They’re known by many different labels, but those cute creations dotting front lawns and greenbelts around town are all the same in their purpose: to promote a love of reading!
Now that’s definitely something we can get behind! In fact, we want to help spread the fun throughout our entire community!
Locating Book Exchanges
One of our goals is to put together a community guide to the location of all the book exchanges in our area. Since not every book box is registered with the official Little Free Library organization – nor does it have to be – we want your help letting us know when you come across a book exchange in your neighborhood.
We’ve created a webpage where you can quickly submit information about the location of the book box, and we’ll build a comprehensive community guide to book exchanges to share with everyone! The information we ask: your email address in case we need to follow-up with you; the approximate location or address of the book exchange; and any additional notes or description of the structure.
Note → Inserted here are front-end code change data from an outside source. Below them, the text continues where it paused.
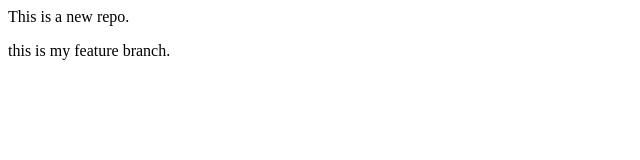
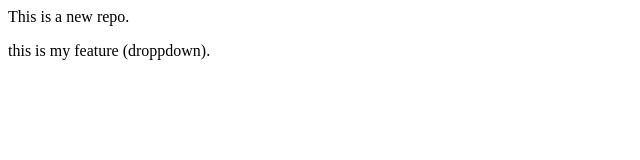
Before and after one commit to Dimple-Saini06/localrepo, a plain HTML site: page index.html in a window 1280 px wide. Shown: the full height of the page, 0-640 px from the left. Drawn offline with Linux system fonts and the light colour scheme.

Commit message:
add droppdown

```diff
--- a/index.html
+++ b/index.html
@@ -1,2 +1,2 @@
 <p>This is a new repo.</p>
-<p>this is my feature branch.</p>
+<p>this is my feature (droppdown).</p>
```
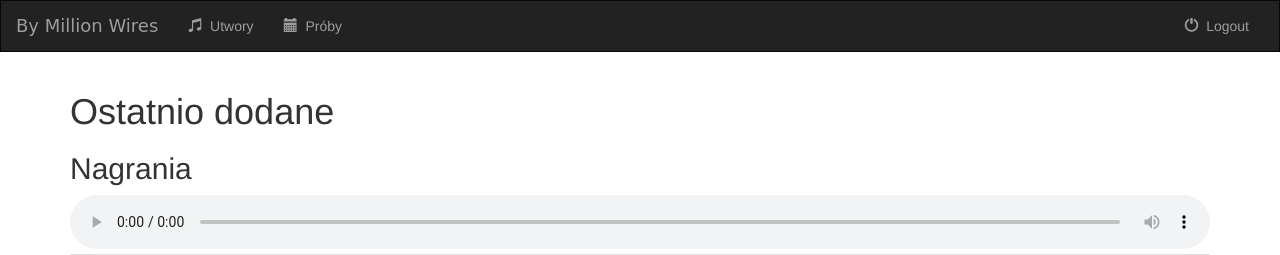
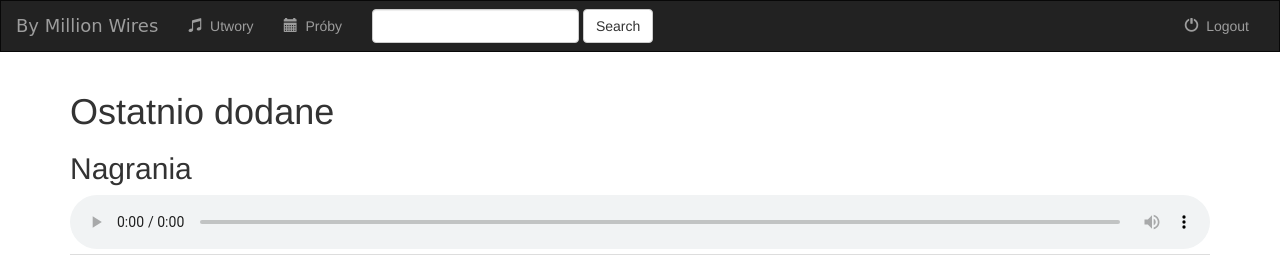
Before and after one commit to mateuszo/band-manager, a Django app: page /tracks/ in a window 1280 px wide. Shown: the top 255 px of the page. Run offline with Django 3.2, Linux system fonts and the light colour scheme; data comes from the database, SQL or seed files in the repository; some libraries are stand-ins or nearby versions; some web fonts are replaced.

Commit message:
Add search

```diff
--- a/tracks/templates/tracks/base.html
+++ b/tracks/templates/tracks/base.html
@@ -31,12 +31,12 @@
                 <li class="{% block events_active %}{% endblock %}"><a href="{% url 'tracks:events' %}"><span class="glyphicon glyphicon-calendar" aria-hidden="true"></span>&nbsp; Próby</a></li>
                 <!--<li class=""><a href=""><span class="glyphicon glyphicon-bullhorn" aria-hidden="true"></span>&nbsp; Koncerty</a></li>-->
             </ul>
-            <!--<form class="navbar-form navbar-left" role="search" method="get" action="">-->
-                <!--<div class="form-group">-->
-                    <!--<input type="text" class="form-control" name="q" value="{{ request.GET.q }}">-->
-                <!--</div>-->
-                <!--<button type="submit" class="btn btn-default">Search</button>-->
-            <!--</form>-->
+            <form class="navbar-form navbar-left" role="search" method="get" action="{% url 'tracks:search' %}">
+                <div class="form-group">
+                    <input type="text" class="form-control" name="q" value="{{ request.GET.q }}">
+                </div>
+                <button type="submit" class="btn btn-default">Search</button>
+            </form>
             <ul class="nav navbar-nav navbar-right">
                 <li>
                     <a href="">
--- a/tracks/templates/tracks/tables/event-table.html
+++ b/tracks/templates/tracks/tables/event-table.html
@@ -5,7 +5,7 @@
     <th>Opis</th>
     <th>Data</th>
 {% for event in events %}
-    <tr>
+    <tr class="table-row" data-href="{% url 'tracks:event_details' event.id %}">
         <td>{{ forloop.counter }}</td>
         <td><a href="{% url 'tracks:event_details' event.id %}">{{ event.name }}</a></td>
         <td>{{ event.description }}</td>
--- a/tracks/urls.py
+++ b/tracks/urls.py
@@ -10,5 +10,6 @@ urlpatterns = [
     url(r'^events/(?P<event_id>[0-9]+)$', views.event_details, name='event_details'),
     url(r'^projects$', views.projects, name='projects'),
     url(r'^projects/(?P<project_id>[0-9]+)$', views.project_details, name='project_details'),
+    url(r'^search$', views.search, name='search'),
 
 ]
--- a/tracks/views.py
+++ b/tracks/views.py
@@ -32,3 +32,13 @@ def projects(request):
 def project_details(request, project_id):
     project = get_object_or_404(Project, pk=project_id)
     return render(request, 'tracks/project_details.html', {'project': project})
+
+def search(request):
+    query = request.GET.get("q")
+    if query:
+        tracks = Track.objects.filter(name__contains=query)
+        projects = Project.objects.filter(name__contains=query)
+        events = Event.objects.filter(name__contains=query)
+    return render(request, 'tracks/search.html', {'tracks': tracks,
+                                                 'projects': projects,
+                                                 'events': events})
```
Also changed, not shown: tracks/templates/tracks/search.html (added, +19 -0 lines).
Book Boxes in Parks
Another effort we’re doing is in partnership with Fort Collins Rotary After Work, City of Fort Collins Parks and Recreation Department, United Way of Larimer County, and Children’s Speech and Reading Center to bring book box exchanges to local parks and recreation areas. We got started on it at the recent June Open Streets event when dozens of kids helped paint three book boxes, built by Rotary Club members. These book exchanges, along with others, will eventually make their way to the public and be stocked with books for the community to enjoy.
Just like those put up by individuals and families, these book boxes will work on a take-one, leave-one philosophy to encourage reading and book sharing. We hope to have materials that reflect the diversity of our entire community and which are appropriate for a wide range of ages and reading levels. Book boxes aren’t just for children!
Different park locations are being reviewed to establish the new book exchanges, with particular attention being placed on areas that could be considered “book deserts”, or areas where printed books and other reading materials are more difficult to obtain for any variety of reasons including lack of access to available transportation.
The free neighborhood book exchange movement has great potential in our community.
Not only can it build strong neighborhood relationships, it has the power to improve literacy. When the community supports book exchanges, we’re championing reading and making books that much more accessible to everyone.
Plus, they’re wonderful stepping stones to enjoying the larger offerings available at the Library District!
Help build a community guide to free book exchanges by letting us know the location of ones in your neighborhood! And keep an eye out for new book boxes popping up in local parks and recreation areas around town.